When I first started managing a team at Square I set up an iDoneThis.com account that asked each of us the same question every evening: “What is different in the world because of your work today?” I like this question because you don’t get to say how you spent your time. I don’t care how somebody I’m paying spent their time – I care what they accomplished. And I’m not interested in providing an incentive structure that rewards worthless, hard tasks.
This is one of the great liberations of remote work – you can just think about the value. What have you actually accomplished today? Is your client/customer satisfied? If so, you did a great job, even if you did it in 15 minutes.
Rule #5: SPINE
Several years ago a close friend pointed out to me that it was obvious to him why I’d get depressed during the work day. He introduced me to a silly acronym “SPINE” that represents the things you need to get each and every day.
A full night’s sleep, no exceptions. If you report to me and you didn’t get enough sleep the night before I’ll ask you to take an afternoon nap. We’re about as useful working while sleep-deprived as we are driving while sleep-deprived: You can do most of it fine but you’ll miss a few details and that can make all the difference.
This might be reading a book or dancing to music. It might be sex or going to a movie. Whatever you do for pleasure, do at least one of those things every day.
We need intimacy with someone every day. Parents who’re stuck at home with little ones understand this best when they realize they’d chop off an arm for a single adult conversation.
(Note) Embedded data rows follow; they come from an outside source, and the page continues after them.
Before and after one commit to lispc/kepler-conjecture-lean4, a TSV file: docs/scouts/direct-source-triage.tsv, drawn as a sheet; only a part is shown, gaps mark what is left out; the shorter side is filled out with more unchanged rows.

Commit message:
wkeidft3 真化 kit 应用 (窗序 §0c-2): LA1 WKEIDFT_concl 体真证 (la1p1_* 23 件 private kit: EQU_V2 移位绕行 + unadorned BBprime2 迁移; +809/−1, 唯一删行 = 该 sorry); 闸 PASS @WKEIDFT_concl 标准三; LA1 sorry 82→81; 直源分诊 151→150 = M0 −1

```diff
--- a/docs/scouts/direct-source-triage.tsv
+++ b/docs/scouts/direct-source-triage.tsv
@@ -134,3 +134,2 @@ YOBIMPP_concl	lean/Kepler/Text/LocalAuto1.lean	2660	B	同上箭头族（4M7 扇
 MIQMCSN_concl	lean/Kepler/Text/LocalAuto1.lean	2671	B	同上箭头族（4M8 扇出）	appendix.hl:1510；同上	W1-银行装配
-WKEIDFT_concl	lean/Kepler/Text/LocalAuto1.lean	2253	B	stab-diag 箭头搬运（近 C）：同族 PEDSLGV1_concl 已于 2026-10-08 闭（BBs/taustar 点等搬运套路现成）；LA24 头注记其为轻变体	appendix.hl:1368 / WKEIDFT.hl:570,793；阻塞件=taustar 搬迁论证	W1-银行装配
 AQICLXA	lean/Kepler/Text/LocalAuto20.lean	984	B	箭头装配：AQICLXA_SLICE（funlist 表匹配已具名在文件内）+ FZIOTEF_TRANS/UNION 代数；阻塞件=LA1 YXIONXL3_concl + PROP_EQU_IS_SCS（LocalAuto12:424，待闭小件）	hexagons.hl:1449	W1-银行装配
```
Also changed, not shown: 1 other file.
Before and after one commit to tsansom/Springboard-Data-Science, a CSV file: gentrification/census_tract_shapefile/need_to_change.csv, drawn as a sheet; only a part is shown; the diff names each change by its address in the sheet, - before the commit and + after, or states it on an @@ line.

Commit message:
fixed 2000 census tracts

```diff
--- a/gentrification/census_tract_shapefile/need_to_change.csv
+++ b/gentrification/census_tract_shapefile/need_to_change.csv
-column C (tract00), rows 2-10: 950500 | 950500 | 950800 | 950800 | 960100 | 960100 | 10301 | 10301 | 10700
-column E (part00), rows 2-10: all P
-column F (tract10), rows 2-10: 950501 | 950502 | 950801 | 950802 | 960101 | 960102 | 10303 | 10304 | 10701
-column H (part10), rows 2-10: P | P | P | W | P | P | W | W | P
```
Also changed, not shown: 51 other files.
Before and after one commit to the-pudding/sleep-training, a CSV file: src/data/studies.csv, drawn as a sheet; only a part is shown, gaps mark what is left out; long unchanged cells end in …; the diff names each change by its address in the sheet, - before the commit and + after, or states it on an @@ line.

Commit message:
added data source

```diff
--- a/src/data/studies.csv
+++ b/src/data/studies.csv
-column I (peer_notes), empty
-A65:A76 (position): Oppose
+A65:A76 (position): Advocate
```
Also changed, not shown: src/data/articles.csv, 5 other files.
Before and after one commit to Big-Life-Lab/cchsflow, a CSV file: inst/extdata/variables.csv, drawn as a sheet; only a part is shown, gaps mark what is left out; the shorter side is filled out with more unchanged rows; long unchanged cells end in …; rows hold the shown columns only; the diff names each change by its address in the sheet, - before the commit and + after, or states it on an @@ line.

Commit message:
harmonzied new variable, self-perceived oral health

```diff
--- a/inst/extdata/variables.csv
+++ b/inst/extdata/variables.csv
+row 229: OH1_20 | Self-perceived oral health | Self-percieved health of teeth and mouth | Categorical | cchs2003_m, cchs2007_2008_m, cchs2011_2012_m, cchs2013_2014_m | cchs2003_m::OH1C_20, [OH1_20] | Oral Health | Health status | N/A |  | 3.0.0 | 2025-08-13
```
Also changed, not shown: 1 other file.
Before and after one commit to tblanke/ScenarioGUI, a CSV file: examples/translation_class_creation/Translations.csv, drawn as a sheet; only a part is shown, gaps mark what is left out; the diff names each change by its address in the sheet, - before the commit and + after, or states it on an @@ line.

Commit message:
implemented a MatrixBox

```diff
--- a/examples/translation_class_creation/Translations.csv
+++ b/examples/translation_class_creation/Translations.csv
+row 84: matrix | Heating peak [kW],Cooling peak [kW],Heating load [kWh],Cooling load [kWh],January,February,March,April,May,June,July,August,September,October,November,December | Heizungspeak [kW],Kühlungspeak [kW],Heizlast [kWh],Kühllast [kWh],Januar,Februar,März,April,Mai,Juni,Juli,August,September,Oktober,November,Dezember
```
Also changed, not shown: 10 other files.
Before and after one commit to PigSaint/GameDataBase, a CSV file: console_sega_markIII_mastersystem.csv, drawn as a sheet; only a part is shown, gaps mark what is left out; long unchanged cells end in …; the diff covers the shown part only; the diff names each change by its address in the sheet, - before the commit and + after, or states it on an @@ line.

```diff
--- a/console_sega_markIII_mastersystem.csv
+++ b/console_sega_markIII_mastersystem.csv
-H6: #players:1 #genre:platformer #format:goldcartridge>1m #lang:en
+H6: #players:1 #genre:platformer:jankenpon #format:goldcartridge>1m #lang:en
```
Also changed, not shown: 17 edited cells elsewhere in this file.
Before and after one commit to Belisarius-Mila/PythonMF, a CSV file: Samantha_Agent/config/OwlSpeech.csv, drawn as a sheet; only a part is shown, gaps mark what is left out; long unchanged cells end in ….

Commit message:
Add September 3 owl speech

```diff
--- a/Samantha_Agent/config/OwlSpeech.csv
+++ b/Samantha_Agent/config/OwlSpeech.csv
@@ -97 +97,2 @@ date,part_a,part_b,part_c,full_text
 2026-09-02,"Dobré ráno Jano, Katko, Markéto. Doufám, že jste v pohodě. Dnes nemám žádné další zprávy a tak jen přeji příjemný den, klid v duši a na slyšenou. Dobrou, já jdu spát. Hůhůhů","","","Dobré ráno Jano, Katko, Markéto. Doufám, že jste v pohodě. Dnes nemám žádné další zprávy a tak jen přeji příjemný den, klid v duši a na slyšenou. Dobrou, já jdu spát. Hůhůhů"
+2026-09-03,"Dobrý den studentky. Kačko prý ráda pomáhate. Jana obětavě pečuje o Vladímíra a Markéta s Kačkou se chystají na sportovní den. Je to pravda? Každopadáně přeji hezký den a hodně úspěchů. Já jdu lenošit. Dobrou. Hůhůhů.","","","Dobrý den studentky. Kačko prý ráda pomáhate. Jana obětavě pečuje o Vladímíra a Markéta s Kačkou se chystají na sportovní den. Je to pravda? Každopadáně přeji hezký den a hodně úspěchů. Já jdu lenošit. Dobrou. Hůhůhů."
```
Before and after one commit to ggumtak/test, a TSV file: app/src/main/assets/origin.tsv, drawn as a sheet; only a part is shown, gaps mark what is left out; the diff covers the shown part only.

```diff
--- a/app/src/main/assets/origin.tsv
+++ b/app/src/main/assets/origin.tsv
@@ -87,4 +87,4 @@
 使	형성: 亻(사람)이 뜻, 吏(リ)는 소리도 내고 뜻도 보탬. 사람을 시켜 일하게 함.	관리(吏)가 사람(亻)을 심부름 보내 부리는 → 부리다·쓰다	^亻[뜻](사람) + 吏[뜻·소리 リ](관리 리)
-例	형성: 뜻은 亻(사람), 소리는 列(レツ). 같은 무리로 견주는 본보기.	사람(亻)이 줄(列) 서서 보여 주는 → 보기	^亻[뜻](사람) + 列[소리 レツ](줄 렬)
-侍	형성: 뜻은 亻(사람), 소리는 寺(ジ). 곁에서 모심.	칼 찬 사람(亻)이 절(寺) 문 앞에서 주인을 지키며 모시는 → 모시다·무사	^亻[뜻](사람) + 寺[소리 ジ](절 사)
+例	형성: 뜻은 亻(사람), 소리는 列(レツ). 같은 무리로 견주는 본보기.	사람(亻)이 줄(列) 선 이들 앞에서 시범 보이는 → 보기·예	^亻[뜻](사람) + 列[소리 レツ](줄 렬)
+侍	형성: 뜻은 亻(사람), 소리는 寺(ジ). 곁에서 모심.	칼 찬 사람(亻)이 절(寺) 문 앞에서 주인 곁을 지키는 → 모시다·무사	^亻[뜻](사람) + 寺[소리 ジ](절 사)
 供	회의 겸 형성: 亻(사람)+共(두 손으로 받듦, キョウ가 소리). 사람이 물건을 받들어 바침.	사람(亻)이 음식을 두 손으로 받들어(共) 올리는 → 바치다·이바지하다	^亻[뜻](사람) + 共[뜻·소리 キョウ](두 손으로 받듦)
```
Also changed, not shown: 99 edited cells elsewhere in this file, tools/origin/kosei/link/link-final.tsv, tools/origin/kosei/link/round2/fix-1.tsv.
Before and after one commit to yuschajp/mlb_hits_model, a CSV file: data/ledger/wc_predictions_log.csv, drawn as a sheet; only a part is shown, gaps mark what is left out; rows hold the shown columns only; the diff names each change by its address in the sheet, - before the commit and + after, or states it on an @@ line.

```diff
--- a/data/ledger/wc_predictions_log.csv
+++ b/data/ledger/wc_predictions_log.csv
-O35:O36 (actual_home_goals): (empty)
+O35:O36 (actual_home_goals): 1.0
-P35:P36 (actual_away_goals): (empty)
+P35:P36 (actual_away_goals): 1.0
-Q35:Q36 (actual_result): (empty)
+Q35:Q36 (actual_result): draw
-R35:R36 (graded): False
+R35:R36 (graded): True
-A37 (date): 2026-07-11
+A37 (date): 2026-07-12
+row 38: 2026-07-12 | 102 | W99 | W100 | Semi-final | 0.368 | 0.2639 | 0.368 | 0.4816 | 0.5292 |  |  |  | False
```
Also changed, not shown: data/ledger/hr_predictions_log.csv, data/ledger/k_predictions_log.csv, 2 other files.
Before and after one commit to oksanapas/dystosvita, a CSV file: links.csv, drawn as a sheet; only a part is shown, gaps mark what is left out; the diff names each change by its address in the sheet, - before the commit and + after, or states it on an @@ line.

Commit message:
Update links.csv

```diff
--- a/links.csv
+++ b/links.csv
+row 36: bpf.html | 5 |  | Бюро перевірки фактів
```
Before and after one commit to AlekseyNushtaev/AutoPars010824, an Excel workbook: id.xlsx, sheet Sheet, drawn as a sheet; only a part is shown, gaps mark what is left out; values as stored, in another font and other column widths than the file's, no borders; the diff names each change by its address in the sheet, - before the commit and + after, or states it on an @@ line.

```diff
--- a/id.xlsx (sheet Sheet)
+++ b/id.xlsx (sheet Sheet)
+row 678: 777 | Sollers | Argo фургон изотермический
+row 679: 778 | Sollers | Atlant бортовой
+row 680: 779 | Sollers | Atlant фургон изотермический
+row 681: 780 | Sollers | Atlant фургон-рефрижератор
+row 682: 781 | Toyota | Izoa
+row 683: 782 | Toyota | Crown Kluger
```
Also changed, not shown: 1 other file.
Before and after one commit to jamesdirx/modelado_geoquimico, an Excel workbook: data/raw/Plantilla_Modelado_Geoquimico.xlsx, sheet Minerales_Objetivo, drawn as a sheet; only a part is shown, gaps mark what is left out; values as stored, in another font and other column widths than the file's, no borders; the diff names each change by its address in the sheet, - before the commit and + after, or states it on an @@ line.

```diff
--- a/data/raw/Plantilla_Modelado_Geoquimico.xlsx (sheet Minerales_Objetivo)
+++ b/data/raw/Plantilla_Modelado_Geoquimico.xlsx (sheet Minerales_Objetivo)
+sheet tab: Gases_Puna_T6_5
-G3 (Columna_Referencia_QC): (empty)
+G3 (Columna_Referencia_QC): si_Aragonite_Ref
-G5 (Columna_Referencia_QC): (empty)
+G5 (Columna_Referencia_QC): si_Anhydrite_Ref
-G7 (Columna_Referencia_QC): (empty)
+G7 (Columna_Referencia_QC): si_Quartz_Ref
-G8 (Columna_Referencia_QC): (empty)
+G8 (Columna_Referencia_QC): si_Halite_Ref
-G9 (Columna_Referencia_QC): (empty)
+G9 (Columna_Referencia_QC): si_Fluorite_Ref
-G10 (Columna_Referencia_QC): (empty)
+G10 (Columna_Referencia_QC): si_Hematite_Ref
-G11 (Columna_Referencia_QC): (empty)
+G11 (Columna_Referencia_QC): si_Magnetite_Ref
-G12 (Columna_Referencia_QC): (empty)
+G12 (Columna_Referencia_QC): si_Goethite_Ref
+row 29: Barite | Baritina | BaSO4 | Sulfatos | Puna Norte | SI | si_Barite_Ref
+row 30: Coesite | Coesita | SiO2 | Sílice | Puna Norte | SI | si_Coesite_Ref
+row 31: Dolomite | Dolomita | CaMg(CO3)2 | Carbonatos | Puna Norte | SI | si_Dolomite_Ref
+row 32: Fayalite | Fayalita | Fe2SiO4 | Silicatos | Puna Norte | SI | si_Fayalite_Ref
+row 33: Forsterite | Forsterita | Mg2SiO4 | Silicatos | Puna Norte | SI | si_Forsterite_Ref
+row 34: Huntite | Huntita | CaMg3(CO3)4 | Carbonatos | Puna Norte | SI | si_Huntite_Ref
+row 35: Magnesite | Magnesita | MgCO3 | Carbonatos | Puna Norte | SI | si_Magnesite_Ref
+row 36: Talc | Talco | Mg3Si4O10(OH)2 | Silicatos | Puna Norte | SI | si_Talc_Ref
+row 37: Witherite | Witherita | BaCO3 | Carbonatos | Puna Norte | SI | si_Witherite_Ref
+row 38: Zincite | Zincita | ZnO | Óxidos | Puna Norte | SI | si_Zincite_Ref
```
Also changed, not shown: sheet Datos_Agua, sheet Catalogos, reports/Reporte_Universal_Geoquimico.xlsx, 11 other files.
Just being close to someone who understands you whom you can understand makes a world of difference. I believe this is something that needs to be scheduled in alongside work stuff at a very high priority.
One of the great advantages that Silicon Valley-style startups have is that they provide healthy food to their employees. In my time at Square I’ve seen people look healthier a few weeks into joining the company thanks to the food.
When I was first dating my ex-wife we’d plan a day together and she would ask “But when am I going to get exercise?” I was baffled the first few times because she had just exercised the previous day, why’s she doing it again? After a while that question burrowed into me and I started asking it, too. Between 2006 and 2009 I lost 50 pounds and transitioned from being a non-runner to finishing a half-Ironman. Yeah, this is me all braggy-braggy but it’s true and it’s because I made exercise a daily thing, not a sometimes thing. Walking totally counts. So does dancing. Anything where I move my body.
These rules could be distilled into just two: Take care of yourself and take care of the needs of the person who’s paying you. If you do that then there’s no reason you can’t make your job happen in a hammock on a beach somewhere.